But how special to be celebrant to both the mother on her Coolum Beach wedding day, then a few years later to the daughter for her Maleny wedding.

Let’s back track a little.

[cq_vc_gallery images=”37738,37739,37737″]

Camille and Simon were wed on the cliff top of Yaroomba Beach.  They wanted a casual ceremony, outdoors, and a reception at a long table under the trees.

When Simon and Camille met at Uni, Simon was instantly attracted.  That attraction never wore off!  It just took a while before Camille returned the notice.  Did she ask him out? No she asked for help with her homework.  Now there’s a good opening line!  Over many years they had been friends, best friends and lovers.  They thrived on each others’ company. They said to me, why not marry your best friend?

Their wedding day was perfect; sunny, a small breeze, and a view out over a blue, blue sea. Their wedding on the dune top was just perfect looking over a perfect view of ocean magic.  Almost too perfect… Simon was just slightly tempted by the waves..!

When we were planning their wedding, I asked Simon about his Scottish ancestry.  He replied that there is no way he was wearing a kilt!  Okay, I said.  No reason to!

But then as we talked about rituals and weddings he noticed a section in my ceremony folio, which inspired us to create a custom ritual for their very own wedding.

This is what I said during their ceremony;

Given Simon’s ancestry he wished to draw on a Scottish Wedding tradition in which the Groom presents the Bride with a silver teaspoon on their wedding day to symbolise that they will never go hungry. 

Given Simon’s profession as a chef, he has decided on giving her a soup ladle. He is adamant that she will NEVER go hungry! The spoon they have chosen is made by the Ndebele tribe of sth Africa, well known for their colourful artwork.  It was bought via a fair trade collaboration community project.

Also a traditional sword dance is often performed at a Scottish wedding reception.  We look forward to Simon’s dancing on his carving knives after the dinner!

Take note of the bridesmaid in lavender pink….

Fast forward a few years and I get a phone call from Jiline, asking me to be her celebrant.

And delighted I became the celebrant for the daughter.

Jiline had in mind a very different wedding.  Djoel and her chose an elegant and serene wedding in the Chapel at Weddings at Tiffanys in Maleny. Another clifftop, possibly somewhat higher than the dunes at Yaroomba.  But with an equally splendid view, this one of the Glass House Mountains.

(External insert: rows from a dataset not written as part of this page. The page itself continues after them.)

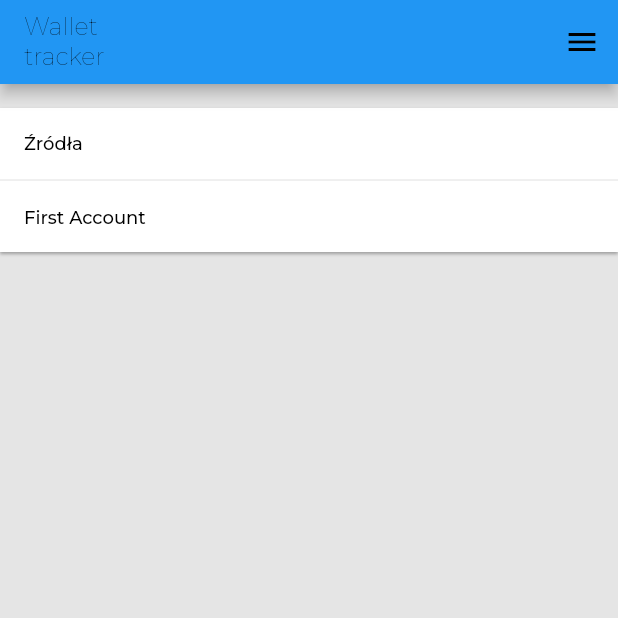
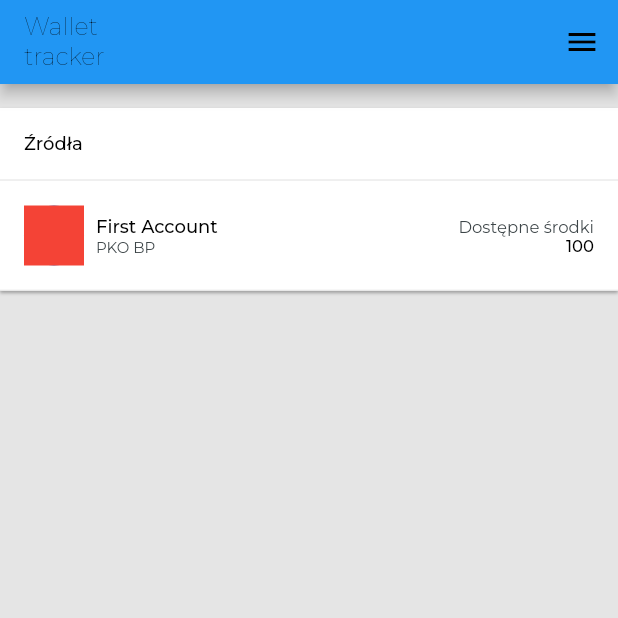
Before and after one commit to krzychudz/wallet-tracker, a Flutter app: the screen it shows after launch, on a phone screen of 412 x 824 dp, the top half of it. Run offline on Flutter 3.47's test engine with Material 2 defaults, Android fonts, the light colour scheme and no system bars; our stand-ins replace equatable, flutter_bloc, google_fonts.

Commit message:
Add single account view

```diff
--- a/lib/screens/home/account_widget.dart
+++ b/lib/screens/home/account_widget.dart
@@ -11,12 +11,61 @@ class AccountView extends StatelessWidget {
 
   @override
   Widget build(BuildContext context) {
-    return Padding(
-      padding: const EdgeInsets.all(16.0),
-      child: Text(
-        account.name,
-        style: Theme.of(context).textTheme.bodyText1,
-      ),
+    return Column(
+      children: [
+        Padding(
+          padding: const EdgeInsets.all(16.0),
+          child: Row(
+            children: [
+              CircleAvatar(
+                child: Container(
+                  color: Colors.red,
+                ),
+              ),
+              Padding(
+                padding: const EdgeInsets.only(
+                  left: 8.0,
+                ),
+                child: Column(
+                  crossAxisAlignment: CrossAxisAlignment.start,
+                  children: [
+                    Text(
+                      account.name,
+                      style: Theme.of(context).textTheme.bodyText1,
+                    ),
+                    Text(
+                      account.additionalInfo,
+                      style: Theme.of(context).textTheme.bodyText2,
+                    ),
+                  ],
+                ),
+              ),
+              Expanded(
+                child: Column(
+                  crossAxisAlignment: CrossAxisAlignment.end,
+                  children: [
+                    Text(
+                      "Dostępne środki",
+                      style: Theme.of(context).textTheme.bodyText2?.copyWith(
+                            fontSize: 11.0,
+                          ),
+                    ),
+                    Text(
+                      account.balance.toString(),
+                      style: Theme.of(context).textTheme.bodyText1?.copyWith(
+                            fontSize: 11.0,
+                          ),
+                    ),
+                  ],
+                ),
+              ),
+            ],
+          ),
+        ),
+        Divider(
+          height: 1,
+        ),
+      ],
     );
   }
 }
--- a/lib/theme/theme.dart
+++ b/lib/theme/theme.dart
@@ -15,6 +15,10 @@ ThemeData themeData(BuildContext context) {
         color: Colors.black,
         fontSize: 12.0,
       ),
+      bodyText2: GoogleFonts.montserrat(
+        color: const Color(0xff3D4548),
+        fontSize: 10.0,
+      ),
     ),
   );
 }
```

Thanks to Matt Rowe Photography for these amazing images:

[cq_vc_gallery images=”37759,37760,37762,37763,37765,37777,37775,37773,37772,37767,37776,37780″]

Yes I was the celebrant for both, the mother and the daughter…. but not at the same wedding!

Two views from on high. Two very beautiful brides. Two weddings. One family!

As a Sunshine Coast celebrant, I often get called upon to marry daughters.  That sounds odd, doesn’t it!

But consider that for nearly every wedding a parent walks a daughter down the aisle.

Sometimes I get to marry a mother.  Often her son or daughter walks with her down the aisle.

But how special to be celebrant to both the mother on her Coolum Beach wedding day, then a few years later to the daughter for her Maleny wedding.

Let’s back track a little.